## Records provided
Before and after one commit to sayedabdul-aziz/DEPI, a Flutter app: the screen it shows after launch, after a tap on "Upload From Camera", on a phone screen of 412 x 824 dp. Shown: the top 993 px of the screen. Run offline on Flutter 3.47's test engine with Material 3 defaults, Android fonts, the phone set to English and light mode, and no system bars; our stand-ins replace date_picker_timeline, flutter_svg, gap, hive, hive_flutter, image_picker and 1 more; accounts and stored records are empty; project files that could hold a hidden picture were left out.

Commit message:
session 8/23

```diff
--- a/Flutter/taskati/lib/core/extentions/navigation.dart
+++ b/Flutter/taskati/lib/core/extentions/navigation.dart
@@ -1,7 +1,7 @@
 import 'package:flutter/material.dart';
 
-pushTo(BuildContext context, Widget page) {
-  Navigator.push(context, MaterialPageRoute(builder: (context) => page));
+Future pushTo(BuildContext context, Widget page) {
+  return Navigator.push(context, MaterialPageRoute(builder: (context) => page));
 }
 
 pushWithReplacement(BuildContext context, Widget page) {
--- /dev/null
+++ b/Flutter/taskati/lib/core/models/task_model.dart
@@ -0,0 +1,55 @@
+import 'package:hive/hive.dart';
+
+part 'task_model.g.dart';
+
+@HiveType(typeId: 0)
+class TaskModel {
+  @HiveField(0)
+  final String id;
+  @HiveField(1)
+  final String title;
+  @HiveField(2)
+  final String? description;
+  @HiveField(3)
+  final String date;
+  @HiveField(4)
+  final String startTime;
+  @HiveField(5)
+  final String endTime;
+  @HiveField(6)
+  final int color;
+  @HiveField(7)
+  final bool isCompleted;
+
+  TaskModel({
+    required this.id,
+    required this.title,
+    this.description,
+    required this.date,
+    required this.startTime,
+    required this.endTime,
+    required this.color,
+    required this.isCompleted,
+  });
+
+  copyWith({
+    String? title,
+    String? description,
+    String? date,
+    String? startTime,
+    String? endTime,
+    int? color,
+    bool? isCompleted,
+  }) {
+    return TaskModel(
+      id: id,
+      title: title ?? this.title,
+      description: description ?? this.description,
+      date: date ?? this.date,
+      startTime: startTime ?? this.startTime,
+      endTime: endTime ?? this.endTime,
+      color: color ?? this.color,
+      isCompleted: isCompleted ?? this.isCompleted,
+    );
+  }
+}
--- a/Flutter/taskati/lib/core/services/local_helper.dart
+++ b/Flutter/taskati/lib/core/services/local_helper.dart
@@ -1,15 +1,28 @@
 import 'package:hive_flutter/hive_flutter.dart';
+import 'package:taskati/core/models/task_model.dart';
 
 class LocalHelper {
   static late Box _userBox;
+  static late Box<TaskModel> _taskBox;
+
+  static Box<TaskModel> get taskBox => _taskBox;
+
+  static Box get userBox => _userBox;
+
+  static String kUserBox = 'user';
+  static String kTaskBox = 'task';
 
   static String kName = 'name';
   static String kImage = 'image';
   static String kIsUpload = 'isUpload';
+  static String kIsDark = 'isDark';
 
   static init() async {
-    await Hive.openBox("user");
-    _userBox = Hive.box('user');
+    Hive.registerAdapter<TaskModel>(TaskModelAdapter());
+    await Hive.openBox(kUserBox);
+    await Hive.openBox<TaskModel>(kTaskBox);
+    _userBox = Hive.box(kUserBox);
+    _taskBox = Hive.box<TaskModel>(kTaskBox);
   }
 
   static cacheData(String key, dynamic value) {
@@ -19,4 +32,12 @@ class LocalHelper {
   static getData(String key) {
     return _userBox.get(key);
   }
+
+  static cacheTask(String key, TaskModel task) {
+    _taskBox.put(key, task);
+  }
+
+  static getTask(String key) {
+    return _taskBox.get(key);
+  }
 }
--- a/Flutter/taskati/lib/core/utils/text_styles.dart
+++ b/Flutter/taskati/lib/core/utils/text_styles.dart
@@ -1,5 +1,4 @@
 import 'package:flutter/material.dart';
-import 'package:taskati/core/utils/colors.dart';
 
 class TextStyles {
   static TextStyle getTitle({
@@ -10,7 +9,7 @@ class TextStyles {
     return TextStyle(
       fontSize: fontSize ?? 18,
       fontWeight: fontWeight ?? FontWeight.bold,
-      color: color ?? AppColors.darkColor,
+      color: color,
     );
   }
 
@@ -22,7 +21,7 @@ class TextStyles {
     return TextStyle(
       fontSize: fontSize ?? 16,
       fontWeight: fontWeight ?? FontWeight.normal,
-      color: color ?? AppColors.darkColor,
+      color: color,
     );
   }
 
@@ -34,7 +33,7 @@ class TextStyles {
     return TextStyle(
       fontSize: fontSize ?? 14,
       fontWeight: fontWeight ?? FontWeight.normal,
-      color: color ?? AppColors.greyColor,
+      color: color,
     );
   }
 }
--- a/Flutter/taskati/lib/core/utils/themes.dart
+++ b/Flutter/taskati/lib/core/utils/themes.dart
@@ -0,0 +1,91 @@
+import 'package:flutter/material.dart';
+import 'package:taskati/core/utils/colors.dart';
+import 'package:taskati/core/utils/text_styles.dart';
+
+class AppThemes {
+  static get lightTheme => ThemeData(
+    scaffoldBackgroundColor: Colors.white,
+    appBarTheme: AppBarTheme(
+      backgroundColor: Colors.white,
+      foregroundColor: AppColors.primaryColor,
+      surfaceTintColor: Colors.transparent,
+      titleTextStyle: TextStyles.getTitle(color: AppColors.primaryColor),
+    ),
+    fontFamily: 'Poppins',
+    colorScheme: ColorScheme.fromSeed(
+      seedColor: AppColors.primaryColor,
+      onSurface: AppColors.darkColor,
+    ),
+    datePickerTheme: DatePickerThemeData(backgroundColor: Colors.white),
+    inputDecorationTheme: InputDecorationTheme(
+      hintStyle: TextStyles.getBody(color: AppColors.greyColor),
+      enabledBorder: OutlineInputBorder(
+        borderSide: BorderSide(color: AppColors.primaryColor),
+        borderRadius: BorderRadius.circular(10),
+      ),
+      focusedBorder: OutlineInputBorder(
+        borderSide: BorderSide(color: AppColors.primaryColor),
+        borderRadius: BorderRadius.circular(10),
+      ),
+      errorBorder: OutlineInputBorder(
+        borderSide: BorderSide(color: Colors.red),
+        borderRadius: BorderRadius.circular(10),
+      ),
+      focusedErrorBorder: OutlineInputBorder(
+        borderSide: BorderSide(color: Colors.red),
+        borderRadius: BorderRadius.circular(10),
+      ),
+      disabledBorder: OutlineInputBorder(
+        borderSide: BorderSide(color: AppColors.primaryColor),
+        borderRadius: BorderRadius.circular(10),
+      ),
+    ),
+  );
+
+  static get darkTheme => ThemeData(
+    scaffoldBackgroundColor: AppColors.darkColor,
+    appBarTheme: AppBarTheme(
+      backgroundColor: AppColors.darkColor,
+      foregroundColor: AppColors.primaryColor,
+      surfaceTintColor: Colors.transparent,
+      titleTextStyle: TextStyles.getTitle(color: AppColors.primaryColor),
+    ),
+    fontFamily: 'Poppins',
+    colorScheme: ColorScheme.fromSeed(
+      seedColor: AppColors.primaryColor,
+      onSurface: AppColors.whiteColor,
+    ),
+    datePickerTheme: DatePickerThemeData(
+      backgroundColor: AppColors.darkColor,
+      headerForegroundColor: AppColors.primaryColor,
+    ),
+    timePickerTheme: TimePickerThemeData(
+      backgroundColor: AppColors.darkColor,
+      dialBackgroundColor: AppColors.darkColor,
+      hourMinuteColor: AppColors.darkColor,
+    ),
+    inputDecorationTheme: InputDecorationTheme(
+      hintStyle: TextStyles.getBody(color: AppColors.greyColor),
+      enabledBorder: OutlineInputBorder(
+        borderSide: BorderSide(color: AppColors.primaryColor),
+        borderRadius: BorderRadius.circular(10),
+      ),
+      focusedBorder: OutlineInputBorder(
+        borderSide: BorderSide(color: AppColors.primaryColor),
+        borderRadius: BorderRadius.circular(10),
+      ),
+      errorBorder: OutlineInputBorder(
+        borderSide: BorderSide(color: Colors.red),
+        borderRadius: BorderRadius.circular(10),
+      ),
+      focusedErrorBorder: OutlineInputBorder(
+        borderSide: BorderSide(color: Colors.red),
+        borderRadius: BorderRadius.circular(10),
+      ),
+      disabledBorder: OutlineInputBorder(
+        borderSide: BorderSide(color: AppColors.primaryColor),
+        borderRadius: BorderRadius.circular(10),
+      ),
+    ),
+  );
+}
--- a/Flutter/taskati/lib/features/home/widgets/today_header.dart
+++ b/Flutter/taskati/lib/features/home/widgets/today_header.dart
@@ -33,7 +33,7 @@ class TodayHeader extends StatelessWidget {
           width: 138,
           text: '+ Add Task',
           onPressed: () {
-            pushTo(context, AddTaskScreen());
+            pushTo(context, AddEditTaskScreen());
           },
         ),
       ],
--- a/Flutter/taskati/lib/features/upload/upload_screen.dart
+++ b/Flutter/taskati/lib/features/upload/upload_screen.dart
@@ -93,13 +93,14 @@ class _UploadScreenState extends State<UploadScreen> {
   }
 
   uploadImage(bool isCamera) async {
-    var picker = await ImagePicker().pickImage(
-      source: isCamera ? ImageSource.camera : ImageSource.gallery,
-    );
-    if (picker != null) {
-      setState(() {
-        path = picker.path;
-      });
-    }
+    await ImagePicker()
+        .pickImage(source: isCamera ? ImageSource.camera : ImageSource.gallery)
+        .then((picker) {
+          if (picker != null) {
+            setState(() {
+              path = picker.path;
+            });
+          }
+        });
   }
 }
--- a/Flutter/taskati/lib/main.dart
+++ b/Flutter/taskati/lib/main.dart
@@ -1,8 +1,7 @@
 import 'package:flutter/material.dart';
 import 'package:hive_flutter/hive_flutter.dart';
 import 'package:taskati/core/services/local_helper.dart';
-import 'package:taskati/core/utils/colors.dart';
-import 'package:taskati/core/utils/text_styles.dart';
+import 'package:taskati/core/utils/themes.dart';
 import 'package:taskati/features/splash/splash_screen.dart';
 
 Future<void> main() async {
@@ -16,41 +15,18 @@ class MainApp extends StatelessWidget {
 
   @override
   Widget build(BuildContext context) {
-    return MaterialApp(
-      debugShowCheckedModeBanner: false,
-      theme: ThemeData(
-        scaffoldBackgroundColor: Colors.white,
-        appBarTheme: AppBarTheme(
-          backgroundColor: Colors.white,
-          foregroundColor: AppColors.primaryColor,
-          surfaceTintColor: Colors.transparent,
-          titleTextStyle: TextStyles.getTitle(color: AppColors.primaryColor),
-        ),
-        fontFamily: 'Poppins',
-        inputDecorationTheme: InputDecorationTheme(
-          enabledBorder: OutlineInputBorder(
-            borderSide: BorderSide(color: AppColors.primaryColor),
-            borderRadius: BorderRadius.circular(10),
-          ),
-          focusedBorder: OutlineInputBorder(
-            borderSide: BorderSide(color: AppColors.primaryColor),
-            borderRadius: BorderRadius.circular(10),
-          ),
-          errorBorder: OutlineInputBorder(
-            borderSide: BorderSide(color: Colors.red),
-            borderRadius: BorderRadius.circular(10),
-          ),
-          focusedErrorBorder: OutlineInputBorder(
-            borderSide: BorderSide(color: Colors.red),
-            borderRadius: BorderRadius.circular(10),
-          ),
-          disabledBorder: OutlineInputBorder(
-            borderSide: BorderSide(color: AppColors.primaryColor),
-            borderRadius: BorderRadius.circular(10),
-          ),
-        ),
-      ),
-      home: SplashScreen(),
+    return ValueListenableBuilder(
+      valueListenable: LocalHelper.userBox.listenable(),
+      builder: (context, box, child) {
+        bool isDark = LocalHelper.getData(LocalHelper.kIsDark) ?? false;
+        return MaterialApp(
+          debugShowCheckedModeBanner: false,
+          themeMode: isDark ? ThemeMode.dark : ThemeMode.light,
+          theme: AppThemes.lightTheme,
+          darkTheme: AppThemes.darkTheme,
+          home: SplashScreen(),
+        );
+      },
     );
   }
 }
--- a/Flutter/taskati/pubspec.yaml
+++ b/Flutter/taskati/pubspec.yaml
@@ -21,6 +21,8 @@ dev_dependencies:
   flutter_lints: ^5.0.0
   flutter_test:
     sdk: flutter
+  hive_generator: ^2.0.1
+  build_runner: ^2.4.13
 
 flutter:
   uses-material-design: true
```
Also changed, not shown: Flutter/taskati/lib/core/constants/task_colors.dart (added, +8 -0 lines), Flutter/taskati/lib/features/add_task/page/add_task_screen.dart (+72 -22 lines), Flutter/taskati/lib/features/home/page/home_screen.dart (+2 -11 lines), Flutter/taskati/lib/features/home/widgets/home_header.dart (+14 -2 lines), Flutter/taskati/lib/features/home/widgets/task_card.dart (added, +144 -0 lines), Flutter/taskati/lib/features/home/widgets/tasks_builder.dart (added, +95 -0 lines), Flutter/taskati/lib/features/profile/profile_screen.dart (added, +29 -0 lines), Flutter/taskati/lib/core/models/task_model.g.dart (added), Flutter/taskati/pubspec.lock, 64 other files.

## What to do
Collect the lines of the records that include the string "class".

## Task solution
+class TaskModel {
 class LocalHelper {
@@ -19,4 +32,12 @@ class LocalHelper {
 class TextStyles {
@@ -10,7 +9,7 @@ class TextStyles {
@@ -22,7 +21,7 @@ class TextStyles {
@@ -34,7 +33,7 @@ class TextStyles {
+class AppThemes {
@@ -33,7 +33,7 @@ class TodayHeader extends StatelessWidget {
@@ -93,13 +93,14 @@ class _UploadScreenState extends State<UploadScreen> {
@@ -16,41 +15,18 @@ class MainApp extends StatelessWidget {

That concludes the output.